Over at Cafe Hayek and Carpe Diem, Don Boudreaux and Mark Perry have been discussing a recent interview of Sally Smith, the CEO of Buffalo Wild Wings. The relevant aspect of the interview is this quote:
WSJ: How are minimum-wage increases affecting the way you make business decisions?
MS. SMITH: You look at where you can afford to open restaurants. We have one restaurant in Seattle, and we probably won’t be expanding there. That’s true of San Francisco and Los Angeles, too. One of the unintended consequences of rising minimum wages is youth unemployment. Almost 40% of our team members are under age 21. When you start paying $15 an hour, are you going to take a chance on a 17-year-old who’s never had a job before when you can find someone with more experience?
I’m not going to rehash their arguments. I recommend you check it out for yourself. Rather, I want to discuss something that empirical discussions need to be aware of.
Notice how M. Smith says she isn’t closing down her store, but rather not expanding operations. From a purely empirical viewpoint, this might look like there is no negative effects on employment. The same number of workers are still there.

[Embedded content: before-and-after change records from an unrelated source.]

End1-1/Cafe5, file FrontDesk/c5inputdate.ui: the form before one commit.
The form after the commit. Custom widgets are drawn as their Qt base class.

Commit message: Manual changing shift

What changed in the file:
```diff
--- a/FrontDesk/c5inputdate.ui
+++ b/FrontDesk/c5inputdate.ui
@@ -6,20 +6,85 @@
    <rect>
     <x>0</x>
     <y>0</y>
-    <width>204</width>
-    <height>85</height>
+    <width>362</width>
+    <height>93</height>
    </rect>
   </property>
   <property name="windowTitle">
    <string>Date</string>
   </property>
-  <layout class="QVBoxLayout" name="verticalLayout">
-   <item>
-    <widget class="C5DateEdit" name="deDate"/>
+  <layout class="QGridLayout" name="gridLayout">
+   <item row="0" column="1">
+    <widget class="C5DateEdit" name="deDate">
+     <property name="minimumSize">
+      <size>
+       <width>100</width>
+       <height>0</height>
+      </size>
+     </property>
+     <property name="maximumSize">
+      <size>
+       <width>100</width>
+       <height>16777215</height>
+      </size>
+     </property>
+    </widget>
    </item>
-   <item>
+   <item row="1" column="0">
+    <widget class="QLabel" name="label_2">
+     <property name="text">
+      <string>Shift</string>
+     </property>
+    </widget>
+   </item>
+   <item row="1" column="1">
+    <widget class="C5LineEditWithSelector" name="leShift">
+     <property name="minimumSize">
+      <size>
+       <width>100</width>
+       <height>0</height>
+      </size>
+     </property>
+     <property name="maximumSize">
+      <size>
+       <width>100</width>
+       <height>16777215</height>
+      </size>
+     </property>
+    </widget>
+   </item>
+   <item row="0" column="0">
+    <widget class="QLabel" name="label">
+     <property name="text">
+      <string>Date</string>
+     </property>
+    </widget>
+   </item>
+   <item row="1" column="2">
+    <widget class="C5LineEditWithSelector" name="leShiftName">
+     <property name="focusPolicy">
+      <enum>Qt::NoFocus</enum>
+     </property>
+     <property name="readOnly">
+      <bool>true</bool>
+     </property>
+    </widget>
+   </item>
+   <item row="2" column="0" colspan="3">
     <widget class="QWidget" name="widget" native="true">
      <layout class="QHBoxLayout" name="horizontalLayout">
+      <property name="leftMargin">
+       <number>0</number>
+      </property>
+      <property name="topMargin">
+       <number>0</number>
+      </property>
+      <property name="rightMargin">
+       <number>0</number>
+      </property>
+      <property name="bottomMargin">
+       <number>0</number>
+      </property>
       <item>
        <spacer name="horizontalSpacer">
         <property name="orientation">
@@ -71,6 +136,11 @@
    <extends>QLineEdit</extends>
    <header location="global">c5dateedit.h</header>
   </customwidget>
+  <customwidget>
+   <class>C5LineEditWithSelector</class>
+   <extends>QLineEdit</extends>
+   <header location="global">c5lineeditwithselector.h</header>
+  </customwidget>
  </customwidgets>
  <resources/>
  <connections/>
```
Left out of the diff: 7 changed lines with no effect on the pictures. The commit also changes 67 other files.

But what is unseen is the jobs that were going to be there, but are not now. Say BWW would have opened another store with 20 MW workers. Now, with the new hike, those 20 potential jobs are gone. Even if the empirical work shows there were no job losses, the economic cost of the hike is still 20 jobs! These costs are unseen, but very real.